[Skip to Navigation]
February 4, 1905


JAMA. 1905;XLIV(5):392-393. doi:10.1001/jama.1905.02500320056003

This article is only available in the PDF format. Download the PDF to view the article, as well as its associated figures and tables.


In the January nmber of McClure's an article on the warfare against tuberculosis contains a severe arraignment of the medical profession. According to the author, physicians have not only, with a very few exceptions, played an insignificant part in the recent campaign to exterminate tuberculosis, but have actually hampered the work by their persistent opposition to the registration of cases and to the compulsory disinfection of infected dwellings. The author speaks of the "blind bitterness of prejudice" of the medical profession, "which is one of the most potent allies of the disease." The medical department of the University of Pennsylvania is credited with having defeated the compulsory registration law in that state, and in other states the opposition to such a law has always been headed by physicians. Chicago physicians are accused of sending such untrustworthy reports as to deaths from tuberculosis that the department of health is forced to

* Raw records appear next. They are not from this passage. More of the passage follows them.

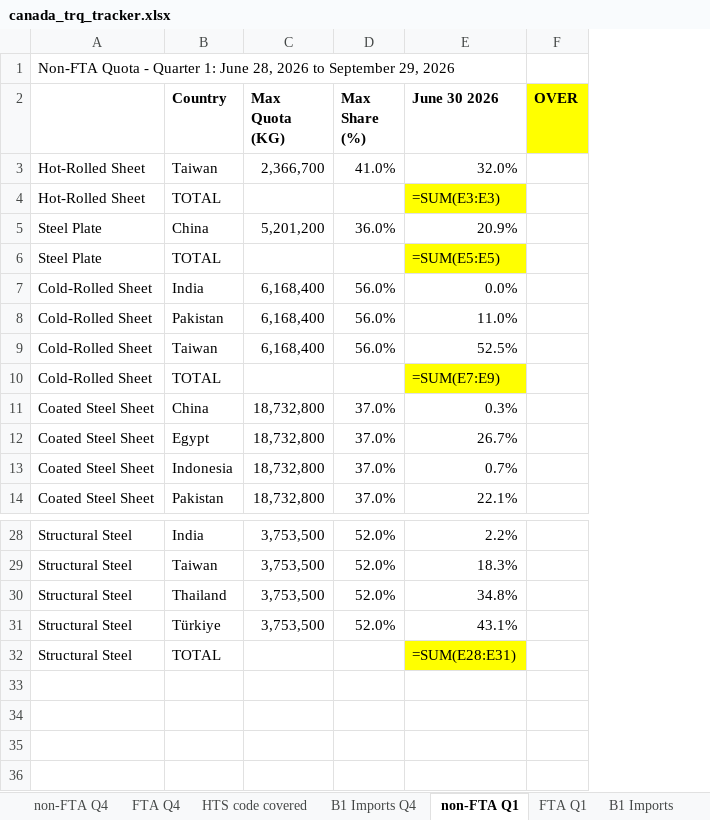
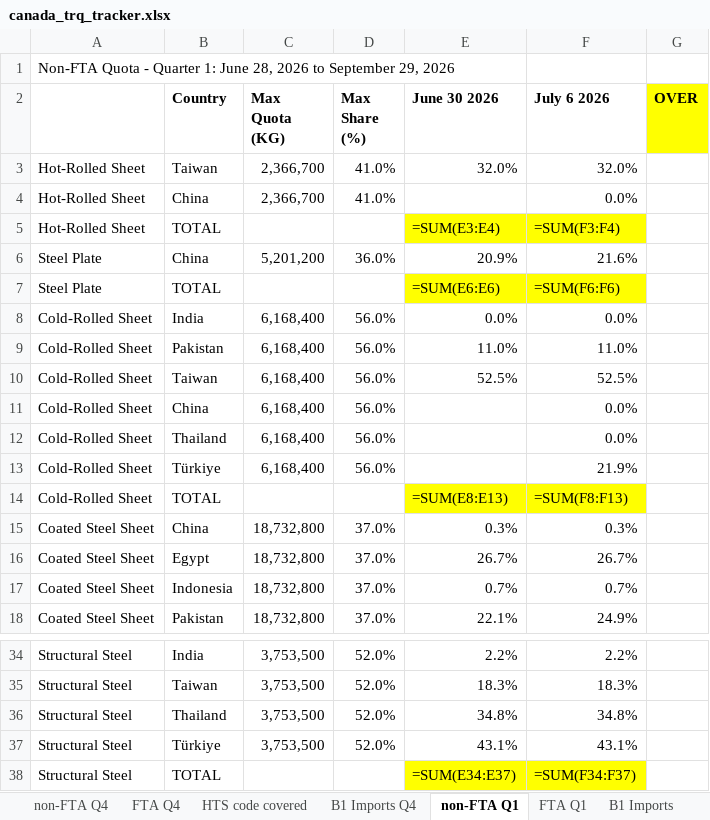
Before and after one commit to salt0401/Canada-Quota, an Excel workbook: data/canada_trq_tracker.xlsx, sheet non-FTA Q1, drawn as a sheet; only a part is shown, gaps mark what is left out; values as stored, in another font and other column widths than the file's, no borders; formulas without a stored value are shown as written; addresses are those after the commit; the diff covers the shown part only; the diff names each change by its address in the sheet, - before the commit and + after, or states it on an @@ line.

```diff
--- a/data/canada_trq_tracker.xlsx (sheet non-FTA Q1)
+++ b/data/canada_trq_tracker.xlsx (sheet non-FTA Q1)
+column F (July 6 2026), row 3: 32.0%; rows 5-10: =SUM(F3:F4) | 21.6% | =SUM(F6:F6) | 0.0% | 11.0% | 52.5%; rows 14-18: =SUM(F8:F13) | 0.3% | 26.7% | 0.7% | 24.9%; rows 34-38: 2.2% | 18.3% | 34.8% | 43.1% | =SUM(F34:F37)
+row 4: Hot-Rolled Sheet | China | 2,366,700 | 41.0% |  | 0.0%
-E5 (June 30 2026): =SUM(E3:E3)
+E5 (June 30 2026): =SUM(E3:E4)
-E7 (June 30 2026): =SUM(E5:E5)
+E7 (June 30 2026): =SUM(E6:E6)
+row 11: Cold-Rolled Sheet | China | 6,168,400 | 56.0% |  | 0.0%
+row 12: Cold-Rolled Sheet | Thailand | 6,168,400 | 56.0% |  | 0.0%
+row 13: Cold-Rolled Sheet | Türkiye | 6,168,400 | 56.0% |  | 21.9%
-E14 (June 30 2026): =SUM(E7:E9)
+E14 (June 30 2026): =SUM(E8:E13)
-E38 (June 30 2026): =SUM(E28:E31)
+E38 (June 30 2026): =SUM(E34:E37)
```
Also changed, not shown: 2 added rows and 3 edited cells elsewhere in this sheet, sheet FTA Q1, sheet B1 Imports.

First Page Preview View Large
First page PDF preview
First page PDF preview